Sophie Smallhorn was born in Hertfordshire in 1971. She trained at the University of Brighton (1991-94), graduating with a BA in Furniture and ceramics. Sophie Smallhorn currently lives and works in London.
Recent solo and group exhibitions include: Galerie Wenger, Zurich; Is it Wood? / a yw’n bren?, Ruthin Craft Centre, Wales; To start a conservation across a crowded room; Contemporary British Printmaking, Smiths Row (2014); Completion of Glass Canopy commission for Land Securities. Victoria, London (2013); Completion of the wrap for the Olympic Stadium, London; Bauhaus Live, group exhibition at The Aram Gallery, London (2013); ‘ColourWare’, exhibited as part of Collect, Saatchi Gallery London; Notes on colour, an exhibition of 100 screen-prints, Project Space, Great western studio; Completion of exterior mural, Basel Switzerland; Commission for glass canopy in London with Pelli Clark Pelli Architects (2011); Olympic Stadium, a collaboration with Populous Architects to design a colour spectrum for the interior and exterior of the building (2012); Significant Colour. Group Exhibition at The Aram Gallery (2009); Chalk Hill Contemporary Art (2008); Colour Bands, Vinyl Installation at Canary Wharf (2006); Rochester Row public Art commission for Westminster Council (2005); Sculpture— A Spectator Sport, contemporary sculpture at Bryanston Park RIBA Panopticon, a collaboration with Jo Rippon Architects (2003).

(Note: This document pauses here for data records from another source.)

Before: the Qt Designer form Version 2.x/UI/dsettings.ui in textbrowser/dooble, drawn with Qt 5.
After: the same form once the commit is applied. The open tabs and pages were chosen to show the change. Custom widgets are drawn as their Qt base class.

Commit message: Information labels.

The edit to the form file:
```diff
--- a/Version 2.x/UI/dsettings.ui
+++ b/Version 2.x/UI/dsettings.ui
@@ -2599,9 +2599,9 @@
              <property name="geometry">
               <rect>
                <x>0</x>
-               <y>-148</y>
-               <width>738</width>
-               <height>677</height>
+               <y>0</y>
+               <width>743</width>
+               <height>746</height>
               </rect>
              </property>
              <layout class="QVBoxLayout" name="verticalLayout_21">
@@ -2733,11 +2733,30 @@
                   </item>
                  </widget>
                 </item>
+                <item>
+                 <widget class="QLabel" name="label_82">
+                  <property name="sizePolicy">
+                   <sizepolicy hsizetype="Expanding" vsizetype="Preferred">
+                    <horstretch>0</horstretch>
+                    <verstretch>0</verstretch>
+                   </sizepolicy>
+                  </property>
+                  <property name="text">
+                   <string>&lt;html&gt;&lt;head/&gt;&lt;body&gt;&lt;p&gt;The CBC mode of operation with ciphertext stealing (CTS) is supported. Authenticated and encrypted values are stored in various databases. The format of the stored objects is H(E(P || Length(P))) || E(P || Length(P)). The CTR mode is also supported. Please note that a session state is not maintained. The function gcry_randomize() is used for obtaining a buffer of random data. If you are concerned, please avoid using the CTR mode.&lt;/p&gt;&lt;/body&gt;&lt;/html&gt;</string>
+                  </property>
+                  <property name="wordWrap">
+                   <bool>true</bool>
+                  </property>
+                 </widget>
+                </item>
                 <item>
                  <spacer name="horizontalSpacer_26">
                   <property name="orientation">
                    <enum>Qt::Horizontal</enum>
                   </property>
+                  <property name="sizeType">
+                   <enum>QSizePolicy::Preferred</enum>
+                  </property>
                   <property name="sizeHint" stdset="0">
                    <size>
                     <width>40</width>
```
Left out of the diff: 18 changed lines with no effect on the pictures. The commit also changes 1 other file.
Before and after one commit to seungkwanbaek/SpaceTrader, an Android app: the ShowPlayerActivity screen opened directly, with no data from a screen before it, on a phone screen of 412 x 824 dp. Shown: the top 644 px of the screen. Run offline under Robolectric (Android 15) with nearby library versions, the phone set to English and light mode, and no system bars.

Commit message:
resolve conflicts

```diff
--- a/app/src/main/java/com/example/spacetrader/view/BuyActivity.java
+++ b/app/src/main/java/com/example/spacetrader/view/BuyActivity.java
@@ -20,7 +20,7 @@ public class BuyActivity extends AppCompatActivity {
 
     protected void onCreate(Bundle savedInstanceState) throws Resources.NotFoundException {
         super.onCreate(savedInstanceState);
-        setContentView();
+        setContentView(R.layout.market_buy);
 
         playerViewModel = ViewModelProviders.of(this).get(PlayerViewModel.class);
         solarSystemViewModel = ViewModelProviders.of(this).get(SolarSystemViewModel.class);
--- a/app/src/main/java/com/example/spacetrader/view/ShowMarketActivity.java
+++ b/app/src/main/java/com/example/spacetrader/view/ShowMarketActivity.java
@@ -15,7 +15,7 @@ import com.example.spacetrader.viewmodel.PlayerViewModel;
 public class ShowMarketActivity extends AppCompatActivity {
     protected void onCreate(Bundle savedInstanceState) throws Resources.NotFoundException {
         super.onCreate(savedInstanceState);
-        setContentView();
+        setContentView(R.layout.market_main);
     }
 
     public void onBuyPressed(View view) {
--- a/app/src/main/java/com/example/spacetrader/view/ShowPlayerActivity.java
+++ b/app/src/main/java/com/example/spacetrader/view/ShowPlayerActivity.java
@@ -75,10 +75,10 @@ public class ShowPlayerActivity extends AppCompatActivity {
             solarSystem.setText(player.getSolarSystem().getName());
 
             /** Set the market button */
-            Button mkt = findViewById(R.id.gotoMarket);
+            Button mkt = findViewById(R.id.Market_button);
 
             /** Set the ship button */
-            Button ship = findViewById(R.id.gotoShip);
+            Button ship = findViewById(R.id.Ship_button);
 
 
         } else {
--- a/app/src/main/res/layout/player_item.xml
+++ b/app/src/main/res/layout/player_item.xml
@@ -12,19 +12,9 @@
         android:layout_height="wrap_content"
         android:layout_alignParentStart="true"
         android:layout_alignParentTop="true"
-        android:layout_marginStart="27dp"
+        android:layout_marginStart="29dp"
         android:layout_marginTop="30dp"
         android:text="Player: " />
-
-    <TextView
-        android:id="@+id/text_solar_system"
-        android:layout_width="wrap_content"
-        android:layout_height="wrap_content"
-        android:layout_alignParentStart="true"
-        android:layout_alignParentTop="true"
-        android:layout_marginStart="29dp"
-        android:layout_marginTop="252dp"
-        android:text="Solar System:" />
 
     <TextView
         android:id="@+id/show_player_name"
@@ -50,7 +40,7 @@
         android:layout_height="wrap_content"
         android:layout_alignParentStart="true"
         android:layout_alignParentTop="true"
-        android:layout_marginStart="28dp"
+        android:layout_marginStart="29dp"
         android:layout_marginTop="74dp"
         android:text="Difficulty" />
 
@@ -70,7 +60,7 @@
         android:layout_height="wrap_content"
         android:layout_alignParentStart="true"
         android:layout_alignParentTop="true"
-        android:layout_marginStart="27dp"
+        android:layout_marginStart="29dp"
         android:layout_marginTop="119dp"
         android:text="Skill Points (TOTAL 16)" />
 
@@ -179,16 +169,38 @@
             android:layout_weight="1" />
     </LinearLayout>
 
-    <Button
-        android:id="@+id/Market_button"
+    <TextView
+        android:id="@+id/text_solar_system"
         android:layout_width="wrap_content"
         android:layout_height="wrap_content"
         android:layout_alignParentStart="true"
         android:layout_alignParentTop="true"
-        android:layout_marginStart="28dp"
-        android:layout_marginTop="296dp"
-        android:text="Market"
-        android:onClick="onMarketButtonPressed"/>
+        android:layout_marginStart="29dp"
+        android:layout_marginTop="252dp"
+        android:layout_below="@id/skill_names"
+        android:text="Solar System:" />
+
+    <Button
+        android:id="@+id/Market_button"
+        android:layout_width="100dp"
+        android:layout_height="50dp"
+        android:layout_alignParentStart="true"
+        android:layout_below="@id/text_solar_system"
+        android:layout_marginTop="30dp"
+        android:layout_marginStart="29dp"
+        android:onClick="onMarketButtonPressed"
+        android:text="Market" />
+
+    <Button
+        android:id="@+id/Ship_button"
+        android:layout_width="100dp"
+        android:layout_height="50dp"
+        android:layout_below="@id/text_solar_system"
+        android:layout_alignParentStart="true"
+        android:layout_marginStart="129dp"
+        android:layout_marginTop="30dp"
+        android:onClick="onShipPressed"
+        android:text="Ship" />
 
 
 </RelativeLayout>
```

Sophie Smallhorn started working sculpturally by creating wall-mounted compositions in coloured off-cuts, which were the remnants of materials she used for making furniture. In her work Smallhorn explores colour, volume and proportion. The forms of her wall works are small, simple, clean and geometric. Geometry and saturated colour are centre stage in her compositions, combined and contrasted depending on her intuitive sense of play. There is no theory, science or system in her approach. Texture is not admitted. The chance element of light and the controlled juxtaposition of form, volume, weight and colour are all that she requires in order to make these complex illusionistic scenarios.